(Records from a data collection)
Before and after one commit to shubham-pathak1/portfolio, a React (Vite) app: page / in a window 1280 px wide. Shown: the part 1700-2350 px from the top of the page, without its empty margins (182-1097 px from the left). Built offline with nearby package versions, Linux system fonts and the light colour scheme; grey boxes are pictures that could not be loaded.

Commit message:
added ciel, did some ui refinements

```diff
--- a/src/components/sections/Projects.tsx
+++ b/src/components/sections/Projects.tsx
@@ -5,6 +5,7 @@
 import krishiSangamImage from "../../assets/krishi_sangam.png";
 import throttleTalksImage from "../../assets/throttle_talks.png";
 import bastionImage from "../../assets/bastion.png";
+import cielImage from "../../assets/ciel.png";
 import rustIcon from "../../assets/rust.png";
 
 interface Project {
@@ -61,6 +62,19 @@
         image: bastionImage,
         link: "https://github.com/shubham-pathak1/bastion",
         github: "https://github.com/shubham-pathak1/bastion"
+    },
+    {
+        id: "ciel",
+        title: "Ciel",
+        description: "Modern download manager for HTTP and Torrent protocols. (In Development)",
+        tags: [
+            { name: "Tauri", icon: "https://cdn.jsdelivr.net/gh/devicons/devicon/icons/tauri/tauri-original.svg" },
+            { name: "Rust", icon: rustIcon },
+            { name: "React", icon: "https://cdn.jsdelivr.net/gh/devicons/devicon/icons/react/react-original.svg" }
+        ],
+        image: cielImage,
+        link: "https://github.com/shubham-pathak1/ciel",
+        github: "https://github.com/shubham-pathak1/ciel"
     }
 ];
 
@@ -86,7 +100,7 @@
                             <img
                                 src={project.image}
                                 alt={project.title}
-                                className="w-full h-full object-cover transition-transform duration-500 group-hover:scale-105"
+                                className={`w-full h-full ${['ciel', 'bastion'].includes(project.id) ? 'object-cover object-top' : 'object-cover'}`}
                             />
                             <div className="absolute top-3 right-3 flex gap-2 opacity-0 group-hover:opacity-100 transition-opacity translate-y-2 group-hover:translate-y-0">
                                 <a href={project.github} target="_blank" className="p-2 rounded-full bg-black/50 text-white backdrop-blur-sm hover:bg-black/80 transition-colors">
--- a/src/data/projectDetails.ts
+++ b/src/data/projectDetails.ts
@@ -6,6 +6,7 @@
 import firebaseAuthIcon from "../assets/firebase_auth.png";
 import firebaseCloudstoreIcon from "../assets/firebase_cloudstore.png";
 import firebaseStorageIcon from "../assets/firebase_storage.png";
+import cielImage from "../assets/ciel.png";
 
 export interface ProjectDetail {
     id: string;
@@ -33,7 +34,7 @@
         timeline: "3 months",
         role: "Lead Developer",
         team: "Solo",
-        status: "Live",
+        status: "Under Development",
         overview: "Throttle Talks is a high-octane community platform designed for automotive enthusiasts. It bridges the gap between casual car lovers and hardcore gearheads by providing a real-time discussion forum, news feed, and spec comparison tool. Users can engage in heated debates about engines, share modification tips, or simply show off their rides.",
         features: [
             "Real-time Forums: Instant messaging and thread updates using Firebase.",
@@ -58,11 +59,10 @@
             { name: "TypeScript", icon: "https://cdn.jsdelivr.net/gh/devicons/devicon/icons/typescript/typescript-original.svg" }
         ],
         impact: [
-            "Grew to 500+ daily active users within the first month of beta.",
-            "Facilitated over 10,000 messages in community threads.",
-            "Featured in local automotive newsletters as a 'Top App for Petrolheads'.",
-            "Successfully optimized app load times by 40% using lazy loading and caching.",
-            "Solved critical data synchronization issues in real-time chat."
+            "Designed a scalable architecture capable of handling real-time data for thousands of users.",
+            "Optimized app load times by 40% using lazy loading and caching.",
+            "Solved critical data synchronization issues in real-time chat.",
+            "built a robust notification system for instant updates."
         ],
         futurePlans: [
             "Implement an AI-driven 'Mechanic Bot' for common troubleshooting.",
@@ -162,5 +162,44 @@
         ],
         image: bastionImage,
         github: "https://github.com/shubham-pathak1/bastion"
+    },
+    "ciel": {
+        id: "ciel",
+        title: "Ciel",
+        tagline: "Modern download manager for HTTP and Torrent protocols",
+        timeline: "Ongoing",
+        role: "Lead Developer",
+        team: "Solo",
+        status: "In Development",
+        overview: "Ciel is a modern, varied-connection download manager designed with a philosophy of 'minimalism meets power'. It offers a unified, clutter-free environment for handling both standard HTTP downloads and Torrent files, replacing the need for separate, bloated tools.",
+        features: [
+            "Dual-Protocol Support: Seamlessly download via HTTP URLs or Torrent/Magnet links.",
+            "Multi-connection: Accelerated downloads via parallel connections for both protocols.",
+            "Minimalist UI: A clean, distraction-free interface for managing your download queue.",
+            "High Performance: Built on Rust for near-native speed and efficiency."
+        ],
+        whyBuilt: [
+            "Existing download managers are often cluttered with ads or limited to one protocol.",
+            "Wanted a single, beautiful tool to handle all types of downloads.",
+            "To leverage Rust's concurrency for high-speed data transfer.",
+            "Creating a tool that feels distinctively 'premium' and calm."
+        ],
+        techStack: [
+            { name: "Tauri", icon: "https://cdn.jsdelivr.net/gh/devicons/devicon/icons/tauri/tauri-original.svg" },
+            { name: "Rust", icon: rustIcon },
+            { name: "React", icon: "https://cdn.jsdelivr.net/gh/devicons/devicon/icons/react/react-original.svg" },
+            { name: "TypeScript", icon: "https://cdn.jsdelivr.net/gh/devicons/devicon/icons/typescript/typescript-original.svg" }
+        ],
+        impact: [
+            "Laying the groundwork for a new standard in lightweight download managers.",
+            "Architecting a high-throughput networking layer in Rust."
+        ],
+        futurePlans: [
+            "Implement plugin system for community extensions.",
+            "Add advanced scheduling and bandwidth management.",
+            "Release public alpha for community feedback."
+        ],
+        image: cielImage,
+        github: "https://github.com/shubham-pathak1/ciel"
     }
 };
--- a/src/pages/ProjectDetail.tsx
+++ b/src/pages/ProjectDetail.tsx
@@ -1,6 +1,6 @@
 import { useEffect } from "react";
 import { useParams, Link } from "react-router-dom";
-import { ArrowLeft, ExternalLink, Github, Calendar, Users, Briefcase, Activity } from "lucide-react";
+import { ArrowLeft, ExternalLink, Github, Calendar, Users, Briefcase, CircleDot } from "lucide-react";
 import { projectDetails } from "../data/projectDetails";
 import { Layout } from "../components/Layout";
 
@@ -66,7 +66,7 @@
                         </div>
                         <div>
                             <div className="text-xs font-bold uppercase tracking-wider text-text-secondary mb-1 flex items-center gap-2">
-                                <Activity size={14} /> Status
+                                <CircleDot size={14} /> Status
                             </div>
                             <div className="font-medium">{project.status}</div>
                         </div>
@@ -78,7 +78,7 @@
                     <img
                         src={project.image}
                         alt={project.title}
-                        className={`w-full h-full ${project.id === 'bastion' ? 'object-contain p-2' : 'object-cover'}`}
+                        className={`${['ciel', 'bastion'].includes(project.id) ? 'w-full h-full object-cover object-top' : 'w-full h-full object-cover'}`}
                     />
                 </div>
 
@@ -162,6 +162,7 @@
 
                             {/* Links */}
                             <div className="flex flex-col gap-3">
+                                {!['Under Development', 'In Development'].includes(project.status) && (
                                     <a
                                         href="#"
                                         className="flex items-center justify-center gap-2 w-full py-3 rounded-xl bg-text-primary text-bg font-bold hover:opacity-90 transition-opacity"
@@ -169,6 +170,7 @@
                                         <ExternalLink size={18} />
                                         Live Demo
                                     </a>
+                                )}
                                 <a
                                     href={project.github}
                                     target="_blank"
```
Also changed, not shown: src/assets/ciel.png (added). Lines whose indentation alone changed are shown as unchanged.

■ Goal of the exercise
Your job is to return all lines above that hold the word "hover".

■ Answer box
-                                className="w-full h-full object-cover transition-transform duration-500 group-hover:scale-105"
                             <div className="absolute top-3 right-3 flex gap-2 opacity-0 group-hover:opacity-100 transition-opacity translate-y-2 group-hover:translate-y-0">
                                 <a href={project.github} target="_blank" className="p-2 rounded-full bg-black/50 text-white backdrop-blur-sm hover:bg-black/80 transition-colors">
                                         className="flex items-center justify-center gap-2 w-full py-3 rounded-xl bg-text-primary text-bg font-bold hover:opacity-90 transition-opacity"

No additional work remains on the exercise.